Here is an interesting nugget of info I've acquired about Google and its tax: Google's UK corporation tax liability for the 18 months to the middle of last year was £46.2m, including £13.8m that would not have been paid if it were not for the new deal with HMRC.
Which implies that the renegotiated tax arrangement is yielding an increment for the Exchequer of around 43%.
Now a tax increase of more than 40% is not to be sniffed at.
But let's look at the implicit UK tax rate.
Extrapolating from published figures, Google's revenues from the UK in that year-and-a-half period was considerably more than £7bn, perhaps £7.5bn (the UK is Google's second biggest market, by the way - we matter to the company).
Now globally Google's profit margin - revenues minus costs - is around 25%. Which would imply a pre-tax profit for the UK of around £1.9bn.
That means the implicit corporation tax rate on its UK earnings is more-or-less 2.5%.

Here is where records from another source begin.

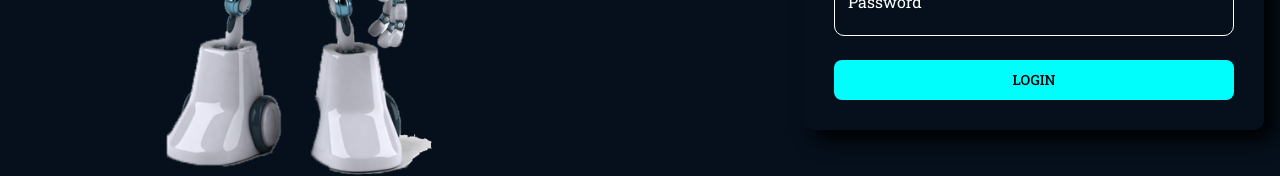
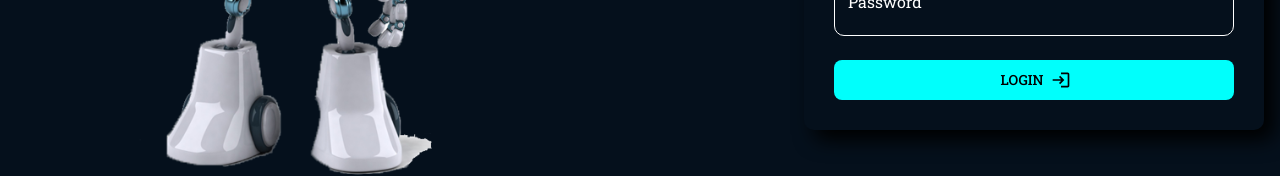
Before and after one commit to ctelfair20/ChatGPT_Clone, a React (Vite) app in the folder Frontend/: page /login in a window 1280 px wide. Shown: the part 541-717 px from the top of the page. Built offline with nearby package versions, Linux system fonts and the light colour scheme.

Commit message:
updated login button styles

```diff
--- a/Frontend/src/pages/Login.tsx
+++ b/Frontend/src/pages/Login.tsx
@@ -1,4 +1,5 @@
 import { Box, Button, Typography } from "@mui/material"
+import { MdOutlineLogin } from "react-icons/md"
 import CustomizedInput from "../components/shared/CustomizedInput"
 
 const Login = () => {
@@ -65,6 +66,7 @@ const Login = () => {
                   color: "black"
                 }
               }}
+              endIcon={<MdOutlineLogin />}
             >Login</Button>
           </Box>
         </form>
```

Which is a tax rate any of us would kill for.
To remind you, one of the Chancellor's proudest boasts is that he has brought the headline corporation tax rate down to 20% - which makes the UK look like a low-tax country.
But Google is - on my assessment of its UK profitability - paying an eighth of that.
Google and HMRC would of course argue that for taxable purposes my calculation of its UK profits is wrong.
They would say that there is a global convention that the profits in the UK should be measured as a margin or increment on top of what it would cost Google to operate here if all its operations were subcontracted to a third party.
Those notional taxable profits would appear to be a bit more than a couple of hundred million quid for for the 18 months to the middle of last year.
And the British taxman would want credit for increasing that margin or increment in its latest negotiations with Google, to capture (in a way that I freely admit I don't understand) a new assessment of the maturity of its UK business and the low risk of operating here.
They would argue that it would be wholly inappropriate to tax Google on profits measured as I suggested, because most of the costs and business risks of developing Google were taken in the US - and therefore it is only fair that the bulk of the taxable profit of this global giant should be attributable to the US.
In other words, the British taxman and Google would both insist that the Chancellor and the Exchequer are getting quite as much tax as they deserve - perhaps even more - given that multinationals conventionally pay most tax in their homeland (or America in this case).
Here is the punchline.
George Osborne, who is struggling to reduce the government's deficit and needs every penny of tax he can lay his hands on, would seem to concur that he is not being short-changed by mighty Google.
Meanwhile his Labour opposite number, John McDonnell, says it is an outrage Google isn't paying more.
And in a way both are right: McDonnell may well have natural justice on his side; whereas Osborne may have done as well as any Chancellor could, given the power of global companies to move their homes to minimise their tax liabilities.